Franco-Flemish double-manual harpsichord, originally a 'transposing' harpsichord made in Antwerp in 1617 by an unknown maker.  It was lavishly decorated and given a bass ravalement in Paris sometime between 1742 and 1750, a treble ravalement in 1750 by François Étienne Blanchet, and a further treble ravalement in 1786 by Jacques Barberini and Nicolas Hoffmann.

 

The stunning double-manual

 harpsichord made in Antwerp

in 1617 and decorated and

ravalé in Paris is for sale.

 

          This harpsichord was originally built in Antwerp in 1617 but, although the date is known, the original maker is unknown.  It was originally a normal double-manual Flemish harpsichord with two keyboard at pitches a fourth apart, and with the usual disposition of 1x8', 1x4' and 4 registers - two for each keyboard.  Although it now has a genuine early Ioannes Ruckers soundboard rosette, analysis of the structure and design of the instrument shows that it was not made by any of the members of the Ruckers family.   

          The instrument was mis a ravalement in Paris at some time between 1742/43 and 1750 when the bass compass was extended down to F1 in the bass, but left without extending it beyond c3 in the treble.  It was also given its lavish extravagant figure paintings by François Boucher (1703 - 1770) and the ornaments surrounding these and the paintings on the spine by Christophe II Huet (1700 - 1759).  In 1750 (the date on three of the rows of jacks) it was given a further ravalement by François Étienne Blanchet who extended the compass up to d3.   It was then later given a further treble ravalement by extending the treble compass further up to f3 in 1786 by Nicolas Hoffmann and Jacques Barberini. 
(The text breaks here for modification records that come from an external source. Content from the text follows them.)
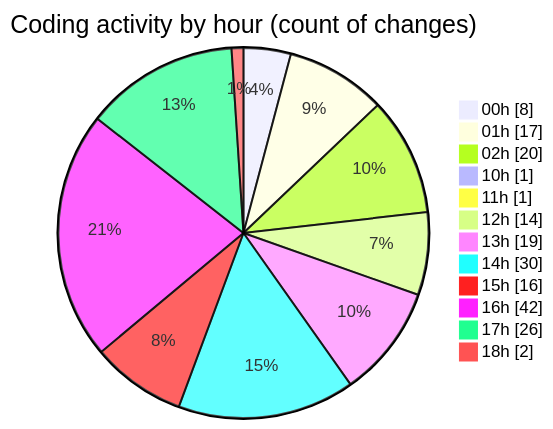
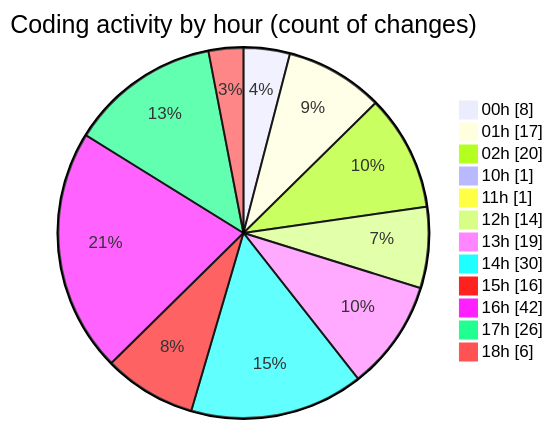
The second of 2 diagrams in 2025-05-02/niten/README.md (Elitesun/code-tracking), drawn with Mermaid before and after one commit. The commit also changed other lines of this file and 1 other file, not shown here.

````diff
--- a/2025-05-02/niten/README.md
+++ b/2025-05-02/niten/README.md
@@ -79,16 +80,16 @@
 ```mermaid
 pie showData
 title Coding activity by hour (count of changes)
 "00h" : 8
 "01h" : 17
 "02h" : 20
 "10h" : 1
 "11h" : 1
 "12h" : 14
 "13h" : 19
 "14h" : 30
 "15h" : 16
 "16h" : 42
 "17h" : 26
-"18h" : 2
+"18h" : 6
 ```
````
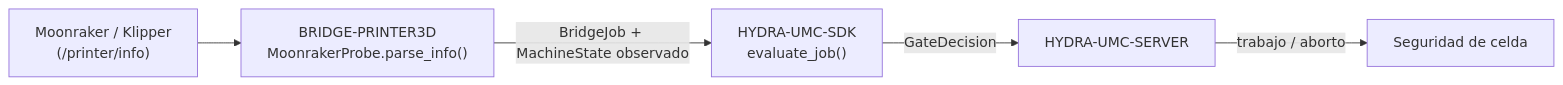
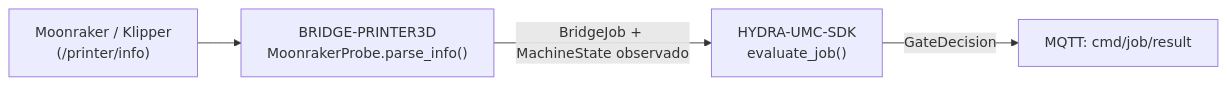
Before and after one commit to JuanenRac/HYDRA-UMC-BRIDGE-PRINTER3D: the diagram in README_spa.md, drawn with Mermaid. The commit also changed other lines of this file and 21 other files, not shown here.

````diff
--- a/README_spa.md
+++ b/README_spa.md
@@ -50,7 +51,6 @@
 ```mermaid
 flowchart LR
     PRINTER["Moonraker / Klipper<br/>(/printer/info)"] --> BRIDGE["BRIDGE-PRINTER3D<br/>MoonrakerProbe.parse_info()"]
     BRIDGE -- "BridgeJob + MachineState observado" --> SDK["HYDRA-UMC-SDK<br/>evaluate_job()"]
-    SDK -- GateDecision --> SERVER["HYDRA-UMC-SERVER"]
-    SERVER -- "trabajo / aborto" --> CELL["Seguridad de celda"]
+    SDK -- GateDecision --> RESULT["MQTT: cmd/job/result"]
 ```
````
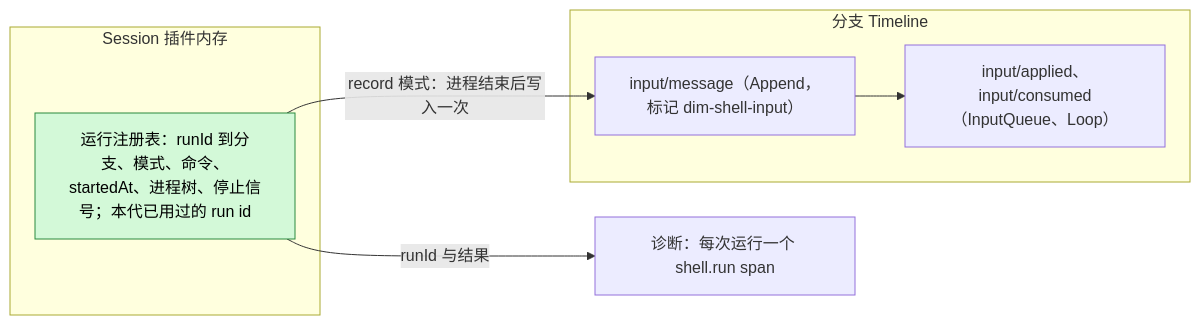
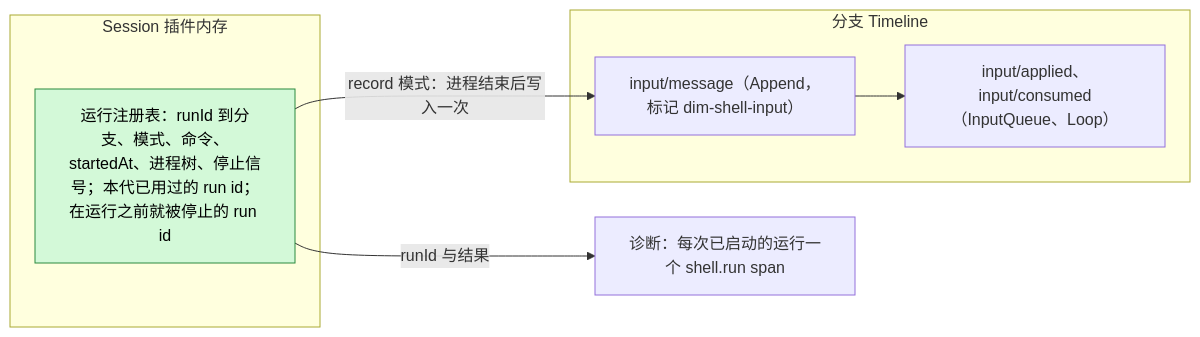
Before and after one commit to CoutinhoTTS/dim-agent: the second of 3 diagrams in docs/zh/design/plugins/ShellInput.md, drawn with Mermaid. The commit also changed other lines of this file and 10 other files, not shown here.

````diff
--- a/docs/zh/design/plugins/ShellInput.md
+++ b/docs/zh/design/plugins/ShellInput.md
@@ -50,15 +50,15 @@
 ```mermaid
 flowchart LR
   subgraph MEM["Session 插件内存"]
-    RR["运行注册表：runId 到分支、模式、命令、startedAt、进程树、停止信号；本代已用过的 run id"]:::new
+    RR["运行注册表：runId 到分支、模式、命令、startedAt、进程树、停止信号；本代已用过的 run id；在运行之前就被停止的 run id"]:::new
   end
   subgraph TL["分支 Timeline"]
     IM["input/message（Append，标记 dim-shell-input）"]
     IA["input/applied、input/consumed（InputQueue、Loop）"]
   end
-  DG["诊断：每次运行一个 shell.run span"]
+  DG["诊断：每次已启动的运行一个 shell.run span"]
   RR -- "record 模式：进程结束后写入一次" --> IM
   IM --> IA
   RR -- "runId 与结果" --> DG
   classDef new fill:#d3f9d8,stroke:#2b8a3e,color:#000
 ```
````
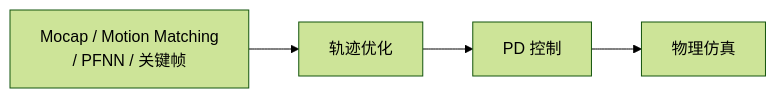
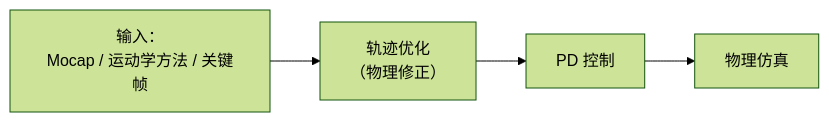
The second of 2 diagrams in src/Tracking/Tracking.md (CaterpillarStudyGroup/GAMES105_mdbook), drawn with Mermaid (forest theme) before and after one commit. The commit also changed other lines of this file, not shown here.

First line of the commit message:
Update Tracking.md: Simplify input sources to three categories

````diff
--- a/src/Tracking/Tracking.md
+++ b/src/Tracking/Tracking.md
@@ -60,6 +58,6 @@
 ```mermaid
 flowchart LR
-    Mocap["Mocap / Motion Matching<br/>/ PFNN / 关键帧"] --> Opt["轨迹优化"]
+    Input["输入：<br/>Mocap / 运动学方法 / 关键帧"] --> Opt["轨迹优化<br/>（物理修正）"]
     Opt --> PD["PD 控制"]
     PD --> Sim["物理仿真"]
 ```
````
          It is now a classic French double-manual harpsichord with a full 5-octave compass and a disposition with 2 x 8', 1 x 4' and a peau de buffle set of jacks.  The stunningly-beautiful decoration has been carefully restored.  The sound is pure, full, rich and evenly-balanced across the entire compass of the instrument.  It creates an impression of immense power and opulence.  The sound has made a lasting impression on everyone who has heard or played the instrument and it is, without a doubt, one of the finest and most beautiful examples of 18th-century French harpsichord decoration and building in existence.

 

For further details, please contact Grant O'Brien